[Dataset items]
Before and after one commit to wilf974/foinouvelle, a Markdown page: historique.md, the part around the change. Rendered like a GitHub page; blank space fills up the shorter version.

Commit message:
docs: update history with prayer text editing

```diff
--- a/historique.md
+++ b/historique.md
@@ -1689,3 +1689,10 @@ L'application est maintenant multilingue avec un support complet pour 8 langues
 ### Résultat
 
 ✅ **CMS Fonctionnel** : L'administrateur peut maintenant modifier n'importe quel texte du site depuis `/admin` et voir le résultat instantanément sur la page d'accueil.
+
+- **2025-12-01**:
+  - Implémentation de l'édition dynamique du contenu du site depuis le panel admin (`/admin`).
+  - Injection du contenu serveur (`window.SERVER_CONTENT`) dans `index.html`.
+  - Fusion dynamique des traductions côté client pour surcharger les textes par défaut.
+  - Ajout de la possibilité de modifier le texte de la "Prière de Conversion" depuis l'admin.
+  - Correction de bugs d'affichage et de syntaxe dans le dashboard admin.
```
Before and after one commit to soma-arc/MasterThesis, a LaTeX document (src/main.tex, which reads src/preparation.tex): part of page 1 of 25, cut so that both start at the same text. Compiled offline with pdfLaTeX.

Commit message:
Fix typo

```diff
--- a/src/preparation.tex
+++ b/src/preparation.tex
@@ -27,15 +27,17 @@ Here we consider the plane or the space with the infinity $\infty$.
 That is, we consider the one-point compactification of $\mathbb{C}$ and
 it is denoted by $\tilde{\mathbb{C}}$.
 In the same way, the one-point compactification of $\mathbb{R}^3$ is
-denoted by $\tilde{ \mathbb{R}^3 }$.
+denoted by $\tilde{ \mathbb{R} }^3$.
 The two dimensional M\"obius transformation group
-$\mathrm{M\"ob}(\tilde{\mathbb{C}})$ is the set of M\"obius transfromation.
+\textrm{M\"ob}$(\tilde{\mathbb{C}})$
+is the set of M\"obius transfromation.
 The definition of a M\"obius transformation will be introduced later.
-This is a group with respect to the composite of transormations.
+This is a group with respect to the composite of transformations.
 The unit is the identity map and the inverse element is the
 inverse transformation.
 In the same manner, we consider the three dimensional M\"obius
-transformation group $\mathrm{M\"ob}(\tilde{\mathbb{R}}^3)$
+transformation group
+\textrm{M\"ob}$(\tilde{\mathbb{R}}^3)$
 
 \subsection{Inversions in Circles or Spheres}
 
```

(WHAT TO WORK ON)
A verbatim reproduction of all the records above is the expected answer.

(RESPONSE FOR THIS EXERCISE)
Before and after one commit to wilf974/foinouvelle, a Markdown page: historique.md, the part around the change. Rendered like a GitHub page; blank space fills up the shorter version.

Commit message:
docs: update history with prayer text editing

```diff
--- a/historique.md
+++ b/historique.md
@@ -1689,3 +1689,10 @@ L'application est maintenant multilingue avec un support complet pour 8 langues
 ### Résultat
 
 ✅ **CMS Fonctionnel** : L'administrateur peut maintenant modifier n'importe quel texte du site depuis `/admin` et voir le résultat instantanément sur la page d'accueil.
+
+- **2025-12-01**:
+  - Implémentation de l'édition dynamique du contenu du site depuis le panel admin (`/admin`).
+  - Injection du contenu serveur (`window.SERVER_CONTENT`) dans `index.html`.
+  - Fusion dynamique des traductions côté client pour surcharger les textes par défaut.
+  - Ajout de la possibilité de modifier le texte de la "Prière de Conversion" depuis l'admin.
+  - Correction de bugs d'affichage et de syntaxe dans le dashboard admin.
```
Before and after one commit to soma-arc/MasterThesis, a LaTeX document (src/main.tex, which reads src/preparation.tex): part of page 1 of 25, cut so that both start at the same text. Compiled offline with pdfLaTeX.

Commit message:
Fix typo

```diff
--- a/src/preparation.tex
+++ b/src/preparation.tex
@@ -27,15 +27,17 @@ Here we consider the plane or the space with the infinity $\infty$.
 That is, we consider the one-point compactification of $\mathbb{C}$ and
 it is denoted by $\tilde{\mathbb{C}}$.
 In the same way, the one-point compactification of $\mathbb{R}^3$ is
-denoted by $\tilde{ \mathbb{R}^3 }$.
+denoted by $\tilde{ \mathbb{R} }^3$.
 The two dimensional M\"obius transformation group
-$\mathrm{M\"ob}(\tilde{\mathbb{C}})$ is the set of M\"obius transfromation.
+\textrm{M\"ob}$(\tilde{\mathbb{C}})$
+is the set of M\"obius transfromation.
 The definition of a M\"obius transformation will be introduced later.
-This is a group with respect to the composite of transormations.
+This is a group with respect to the composite of transformations.
 The unit is the identity map and the inverse element is the
 inverse transformation.
 In the same manner, we consider the three dimensional M\"obius
-transformation group $\mathrm{M\"ob}(\tilde{\mathbb{R}}^3)$
+transformation group
+\textrm{M\"ob}$(\tilde{\mathbb{R}}^3)$
 
 \subsection{Inversions in Circles or Spheres}
 
```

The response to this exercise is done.